L.E.A.P. for occupational therapy: learning to engage in advocacy participation
McKinnon, Sarah Michelle
MetadataShow full item record
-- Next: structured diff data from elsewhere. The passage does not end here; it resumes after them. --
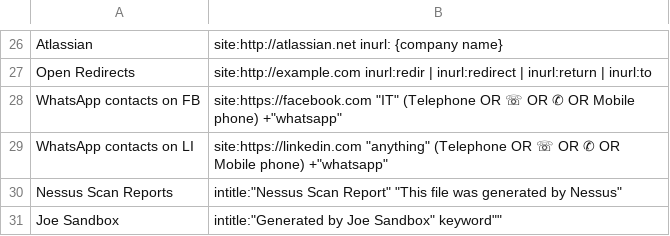
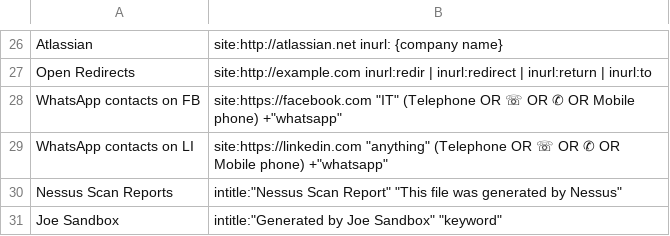
Before and after one commit to BushidoUK/OSINT-SearchOperators, a CSV file: GoogleDorks.csv, drawn as a sheet; only a part is shown, gaps mark what is left out.

Commit message:
Update GoogleDorks.csv

```diff
--- a/GoogleDorks.csv
+++ b/GoogleDorks.csv
@@ -30,2 +30,2 @@ WhatsApp contacts on LI,"site:https://linkedin.com ""anything"" (Telephone OR
 Nessus Scan Reports,"intitle:""Nessus Scan Report"" ""This file was generated by Nessus"" "
-Joe Sandbox,"intitle:""Generated by Joe Sandbox"" "keyword""
+Joe Sandbox,"intitle:""Generated by Joe Sandbox"" ""keyword"""
```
Advocacy is a foundational skill that contributes to professional development and enhances the mission of occupational therapy (McKinnon, 2015; Jacobs, 2012). Despite the requirement of the Accreditation Council for Occupational Therapy Education (ACOTE) for advocacy education, students report minimal understanding of advocacy, lack of understanding to the connection to practice, and minimal tools and resources to support advocacy and political action strategies during school (Lyons et al., 2015; Restall & Ripat, 2008). Without advocacy education for students, there will be less involvement in the promotion of the occupational therapy thus decreasing strength and expansion of services for the profession and the populations we serve and making it a focus of this doctoral project. L.E.A.P. or Learning to Engage in Advocacy Participation, is a theory and evidence-based on-line learning educational platform designed to address the gap in knowledge and skills for advocacy participation for occupational therapy (OT) and occupational therapy assistant (OTA) students. The self-guided interactive platform is accessible and available free-of-charge at www.OTadvocacy.com. L.E.A.P. describes the distinct value of advocacy participation. Unique characteristics of the platform include the choice of learning materials which provides participants the opportunity to access resources to support their own learning styles and an opportunity to apply concepts to participant’s interest at the end of each module, achieving a greater connection between new knowledge and one’s own context. The content and construct of the three modules L.E.A.P. are based on recommendations following a thorough literature review which identified meaningful frameworks that guide adult learners, elicit communication related to advocacy, and support constructs of online education. These theories include: Adult Learning Theory (Knowles et al., 2011), Situational Theory of Publics (Grunig, 1997), and the Community of Inquiry framework (Garrison et al., 2010). Understanding the value of advocacy, knowledge of priorities and skill development for advocacy in occupational therapy contributes to disseminating the distinct value of occupational therapy to stakeholders. Therefore, advocacy has significant value on strengthening the occupational therapy profession and influencing change at the national and international levels and L.E.A.P. provides an opportunity to enhance these skills for students and clinicians.